▸ Exercise goal: Work out how many lines below contain "puml". Provide only the figure.

▸ Record excerpts:

▽

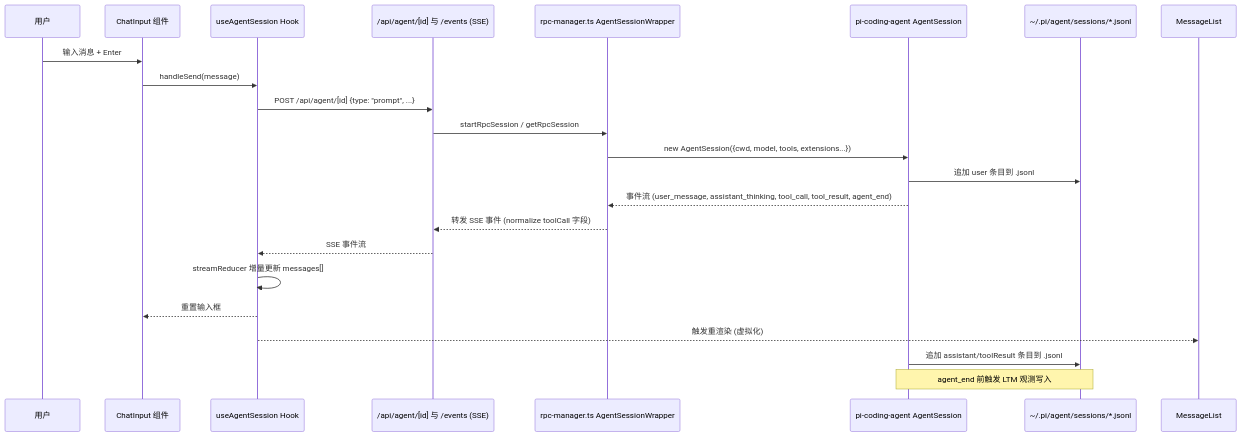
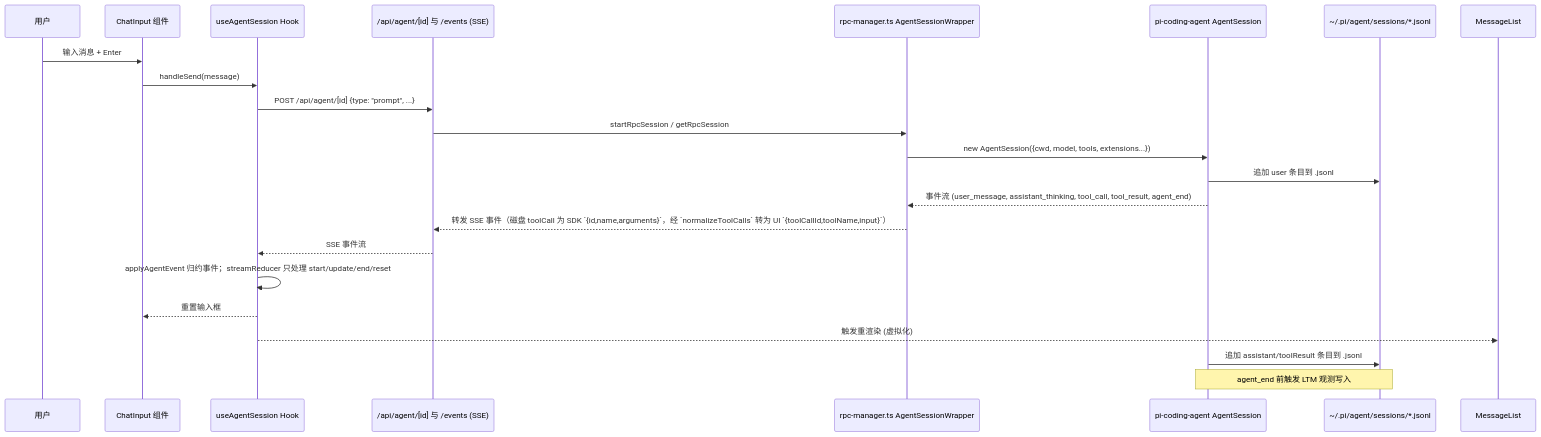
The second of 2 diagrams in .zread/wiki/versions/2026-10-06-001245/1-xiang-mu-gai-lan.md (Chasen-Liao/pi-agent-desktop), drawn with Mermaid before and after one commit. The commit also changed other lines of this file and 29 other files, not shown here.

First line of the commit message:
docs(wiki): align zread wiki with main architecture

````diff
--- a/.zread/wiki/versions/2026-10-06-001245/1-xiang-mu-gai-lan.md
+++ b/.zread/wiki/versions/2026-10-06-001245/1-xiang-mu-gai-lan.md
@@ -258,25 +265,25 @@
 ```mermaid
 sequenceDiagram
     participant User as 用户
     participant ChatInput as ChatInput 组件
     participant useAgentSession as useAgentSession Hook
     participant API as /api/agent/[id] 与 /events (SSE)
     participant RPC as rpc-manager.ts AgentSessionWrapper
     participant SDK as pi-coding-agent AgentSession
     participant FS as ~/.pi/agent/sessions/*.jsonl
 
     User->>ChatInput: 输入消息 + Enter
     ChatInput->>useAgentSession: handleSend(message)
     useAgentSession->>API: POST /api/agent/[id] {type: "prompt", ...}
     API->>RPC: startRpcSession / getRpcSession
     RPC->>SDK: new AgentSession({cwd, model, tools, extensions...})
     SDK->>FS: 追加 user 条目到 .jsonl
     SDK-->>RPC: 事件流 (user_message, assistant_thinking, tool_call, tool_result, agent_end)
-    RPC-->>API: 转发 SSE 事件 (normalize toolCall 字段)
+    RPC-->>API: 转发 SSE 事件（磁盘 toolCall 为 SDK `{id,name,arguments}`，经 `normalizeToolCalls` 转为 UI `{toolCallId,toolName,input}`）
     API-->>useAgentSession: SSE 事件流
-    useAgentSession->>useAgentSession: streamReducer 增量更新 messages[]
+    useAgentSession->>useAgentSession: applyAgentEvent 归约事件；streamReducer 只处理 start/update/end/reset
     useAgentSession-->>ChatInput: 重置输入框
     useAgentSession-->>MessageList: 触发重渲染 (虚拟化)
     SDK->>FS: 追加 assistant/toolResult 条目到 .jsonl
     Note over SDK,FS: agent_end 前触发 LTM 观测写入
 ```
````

△
▽

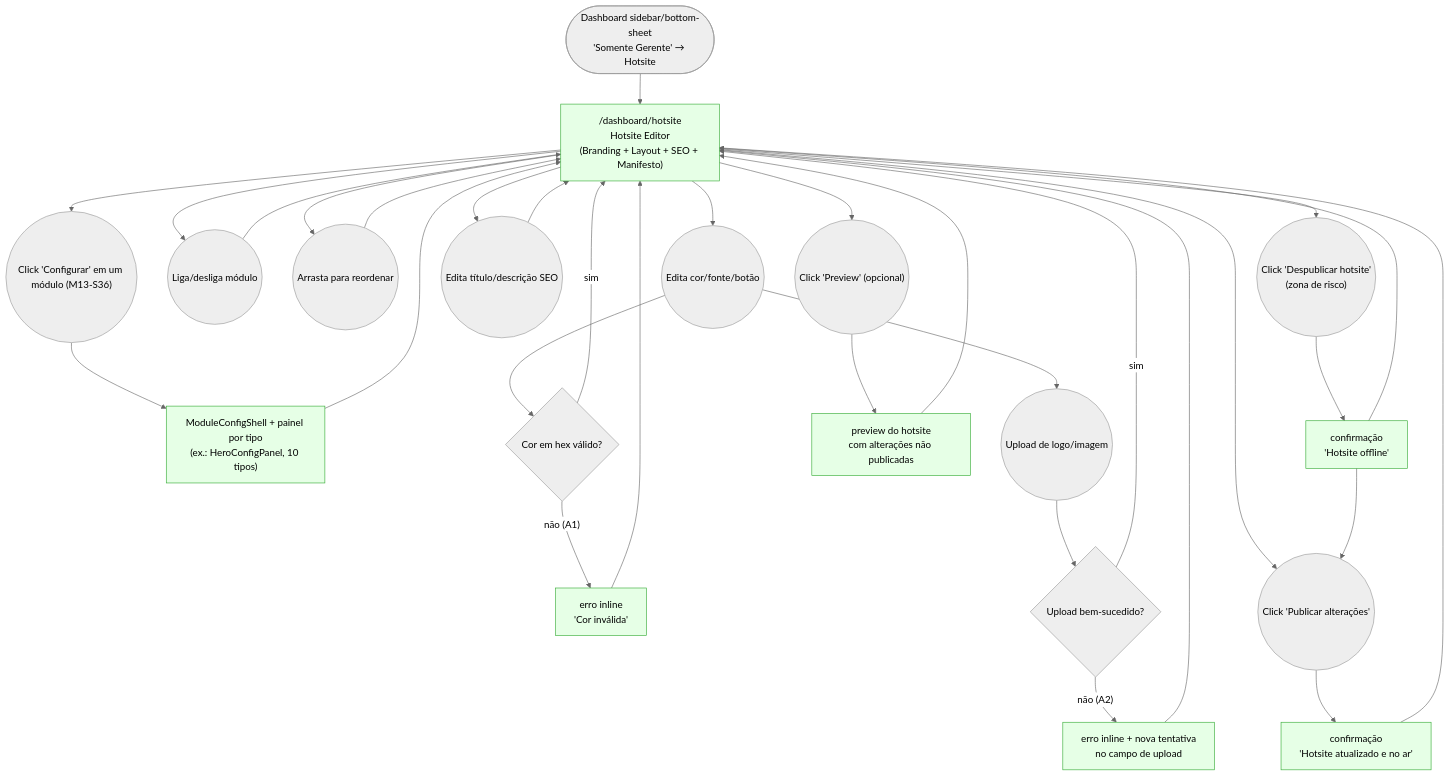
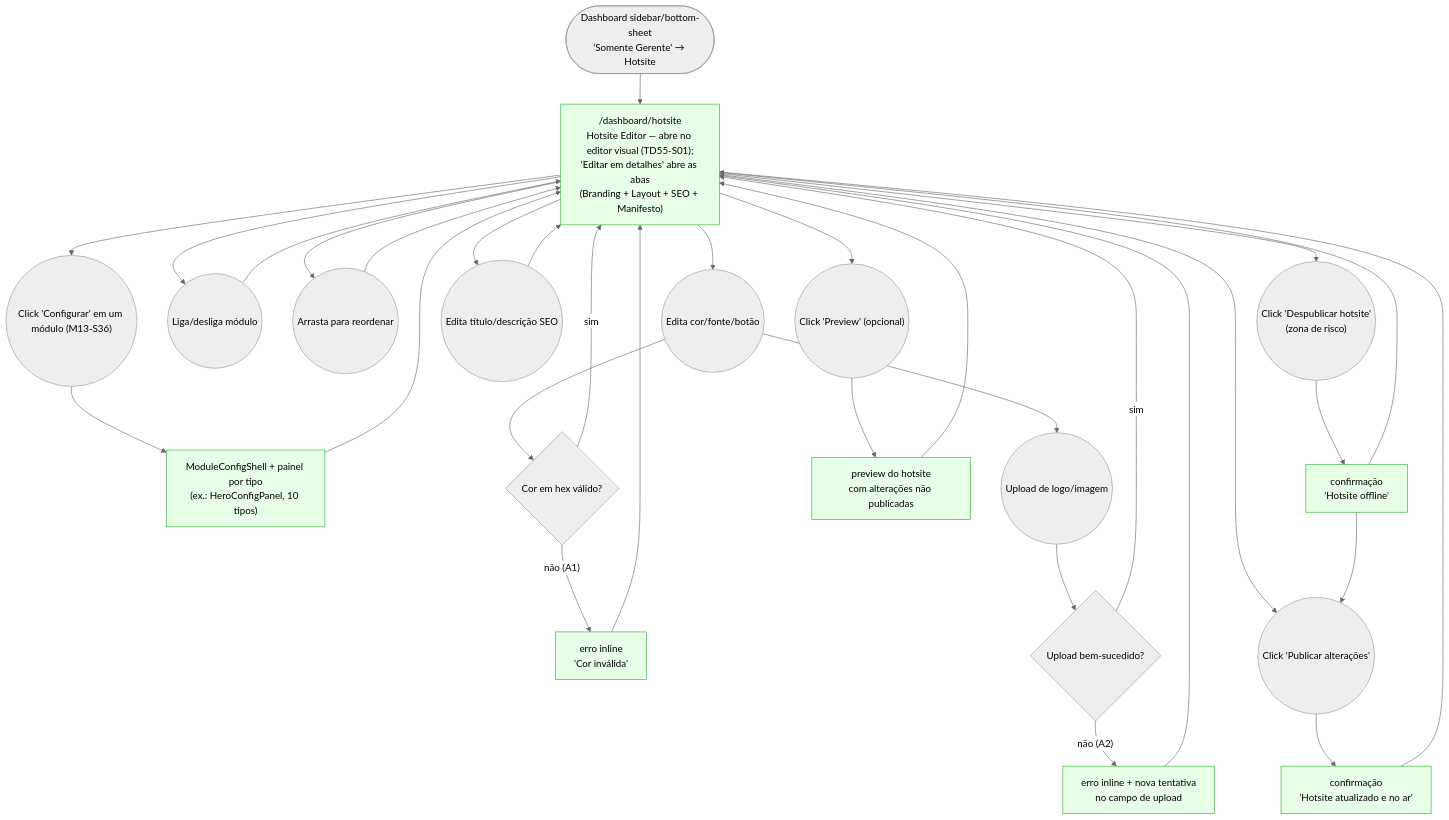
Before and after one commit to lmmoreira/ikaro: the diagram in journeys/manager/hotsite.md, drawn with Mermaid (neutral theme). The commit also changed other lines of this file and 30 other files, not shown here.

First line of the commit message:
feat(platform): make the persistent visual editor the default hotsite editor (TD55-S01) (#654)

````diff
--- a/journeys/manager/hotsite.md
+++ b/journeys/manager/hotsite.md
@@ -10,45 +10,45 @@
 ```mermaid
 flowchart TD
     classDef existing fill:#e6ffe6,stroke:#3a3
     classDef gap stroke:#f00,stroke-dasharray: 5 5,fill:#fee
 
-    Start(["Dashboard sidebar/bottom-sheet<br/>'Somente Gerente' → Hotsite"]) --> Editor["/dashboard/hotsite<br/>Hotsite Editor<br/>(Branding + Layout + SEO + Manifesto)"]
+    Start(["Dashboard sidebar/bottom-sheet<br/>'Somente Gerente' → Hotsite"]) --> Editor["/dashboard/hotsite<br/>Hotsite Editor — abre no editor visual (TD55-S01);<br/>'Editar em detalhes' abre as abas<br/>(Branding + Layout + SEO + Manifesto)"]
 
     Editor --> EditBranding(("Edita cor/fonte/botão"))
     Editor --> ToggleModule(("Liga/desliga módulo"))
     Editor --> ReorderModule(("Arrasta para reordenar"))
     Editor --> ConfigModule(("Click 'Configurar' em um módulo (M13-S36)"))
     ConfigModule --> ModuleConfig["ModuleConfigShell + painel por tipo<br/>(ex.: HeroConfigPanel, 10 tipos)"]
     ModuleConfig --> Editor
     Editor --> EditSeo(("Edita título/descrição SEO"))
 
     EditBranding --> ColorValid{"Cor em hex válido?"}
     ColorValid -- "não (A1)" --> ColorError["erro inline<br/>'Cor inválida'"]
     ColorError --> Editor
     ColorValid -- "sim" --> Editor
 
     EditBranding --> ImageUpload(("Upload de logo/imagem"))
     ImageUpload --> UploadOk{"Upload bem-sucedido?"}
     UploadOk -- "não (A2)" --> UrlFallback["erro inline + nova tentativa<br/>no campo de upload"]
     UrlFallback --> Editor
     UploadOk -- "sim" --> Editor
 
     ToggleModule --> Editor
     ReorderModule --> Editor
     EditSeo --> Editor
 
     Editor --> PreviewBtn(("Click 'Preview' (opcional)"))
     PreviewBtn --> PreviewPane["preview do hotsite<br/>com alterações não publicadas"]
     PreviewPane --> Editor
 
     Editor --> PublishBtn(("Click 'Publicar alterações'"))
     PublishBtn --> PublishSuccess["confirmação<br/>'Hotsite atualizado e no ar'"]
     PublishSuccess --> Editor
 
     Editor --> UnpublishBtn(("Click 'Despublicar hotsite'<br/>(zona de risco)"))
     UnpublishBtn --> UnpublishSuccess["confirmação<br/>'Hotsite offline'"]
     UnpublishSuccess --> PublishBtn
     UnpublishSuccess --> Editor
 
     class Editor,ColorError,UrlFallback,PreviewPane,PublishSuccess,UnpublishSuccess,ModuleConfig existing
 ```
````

△
▽

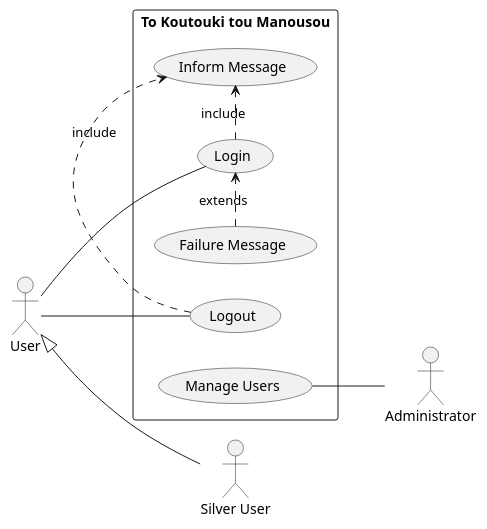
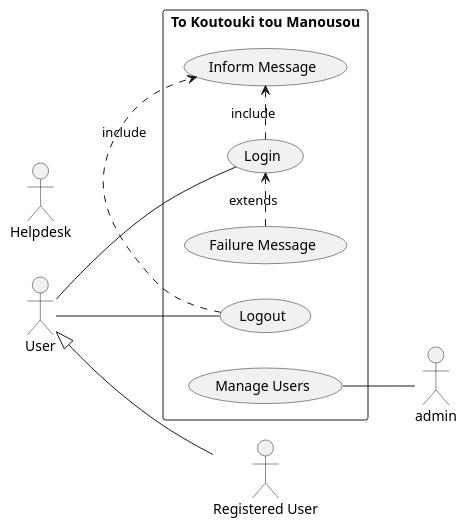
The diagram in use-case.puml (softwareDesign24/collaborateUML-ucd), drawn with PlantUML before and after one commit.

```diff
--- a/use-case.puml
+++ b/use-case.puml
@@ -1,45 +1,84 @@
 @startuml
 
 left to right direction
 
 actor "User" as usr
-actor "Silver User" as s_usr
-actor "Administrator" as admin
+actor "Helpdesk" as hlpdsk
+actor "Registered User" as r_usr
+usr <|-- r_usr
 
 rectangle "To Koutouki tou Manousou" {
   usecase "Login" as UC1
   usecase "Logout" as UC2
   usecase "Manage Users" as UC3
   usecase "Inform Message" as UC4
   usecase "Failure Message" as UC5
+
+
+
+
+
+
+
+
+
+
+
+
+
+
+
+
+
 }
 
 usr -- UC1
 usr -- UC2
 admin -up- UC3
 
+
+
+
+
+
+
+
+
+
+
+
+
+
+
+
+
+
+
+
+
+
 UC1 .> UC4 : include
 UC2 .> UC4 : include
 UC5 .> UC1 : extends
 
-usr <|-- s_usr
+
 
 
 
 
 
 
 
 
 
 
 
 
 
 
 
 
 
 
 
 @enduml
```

△

▸ Answer to this problem: 3